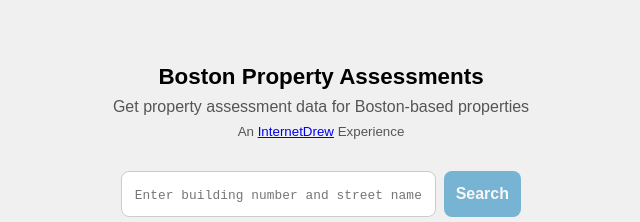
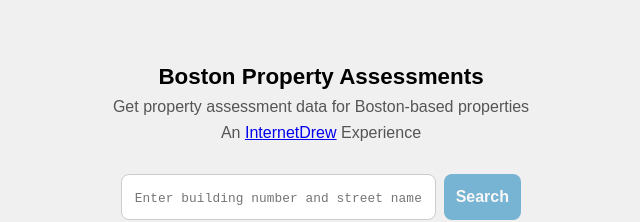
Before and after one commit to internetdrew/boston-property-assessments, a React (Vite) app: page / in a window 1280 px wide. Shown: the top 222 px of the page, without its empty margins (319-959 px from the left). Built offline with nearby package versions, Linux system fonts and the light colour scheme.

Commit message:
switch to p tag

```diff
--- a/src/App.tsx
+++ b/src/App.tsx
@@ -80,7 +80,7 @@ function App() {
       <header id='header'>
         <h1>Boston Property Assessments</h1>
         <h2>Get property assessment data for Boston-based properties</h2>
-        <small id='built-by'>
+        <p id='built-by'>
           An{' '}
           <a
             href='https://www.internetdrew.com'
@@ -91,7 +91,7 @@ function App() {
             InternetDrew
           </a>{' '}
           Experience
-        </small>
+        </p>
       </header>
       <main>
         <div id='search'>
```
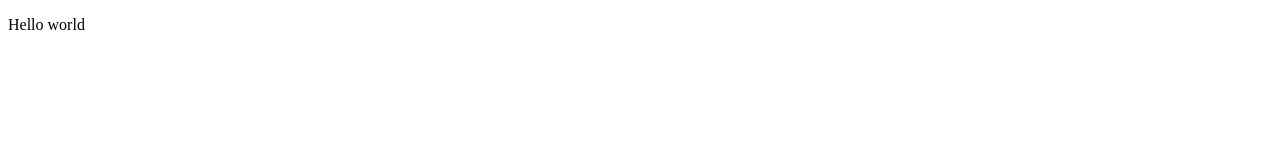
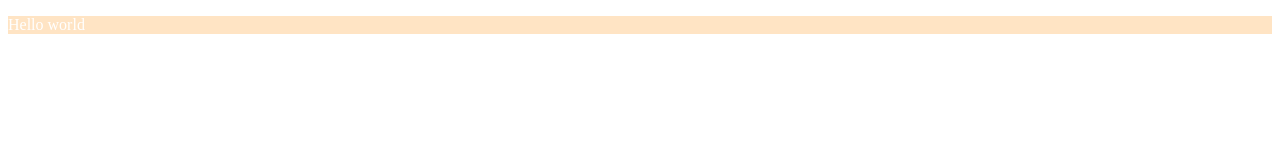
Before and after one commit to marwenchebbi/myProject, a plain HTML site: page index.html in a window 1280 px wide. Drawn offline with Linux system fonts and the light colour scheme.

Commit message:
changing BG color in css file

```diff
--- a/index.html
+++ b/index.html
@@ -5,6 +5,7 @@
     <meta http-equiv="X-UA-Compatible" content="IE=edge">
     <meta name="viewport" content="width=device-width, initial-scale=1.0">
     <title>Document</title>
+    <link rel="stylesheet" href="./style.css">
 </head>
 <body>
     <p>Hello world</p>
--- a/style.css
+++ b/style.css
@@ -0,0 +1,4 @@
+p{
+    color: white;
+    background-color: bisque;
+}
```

*ASSIGNED TASK*. A faithful copy of the records above, without images, is what to give back.

*PROBLEM SOLUTION*.
Before and after one commit to internetdrew/boston-property-assessments, a React (Vite) app: page / in a window 1280 px wide. Shown: the top 222 px of the page, without its empty margins (319-959 px from the left). Built offline with nearby package versions, Linux system fonts and the light colour scheme.

Commit message:
switch to p tag

```diff
--- a/src/App.tsx
+++ b/src/App.tsx
@@ -80,7 +80,7 @@ function App() {
       <header id='header'>
         <h1>Boston Property Assessments</h1>
         <h2>Get property assessment data for Boston-based properties</h2>
-        <small id='built-by'>
+        <p id='built-by'>
           An{' '}
           <a
             href='https://www.internetdrew.com'
@@ -91,7 +91,7 @@ function App() {
             InternetDrew
           </a>{' '}
           Experience
-        </small>
+        </p>
       </header>
       <main>
         <div id='search'>
```
Before and after one commit to marwenchebbi/myProject, a plain HTML site: page index.html in a window 1280 px wide. Drawn offline with Linux system fonts and the light colour scheme.

Commit message:
changing BG color in css file

```diff
--- a/index.html
+++ b/index.html
@@ -5,6 +5,7 @@
     <meta http-equiv="X-UA-Compatible" content="IE=edge">
     <meta name="viewport" content="width=device-width, initial-scale=1.0">
     <title>Document</title>
+    <link rel="stylesheet" href="./style.css">
 </head>
 <body>
     <p>Hello world</p>
--- a/style.css
+++ b/style.css
@@ -0,0 +1,4 @@
+p{
+    color: white;
+    background-color: bisque;
+}
```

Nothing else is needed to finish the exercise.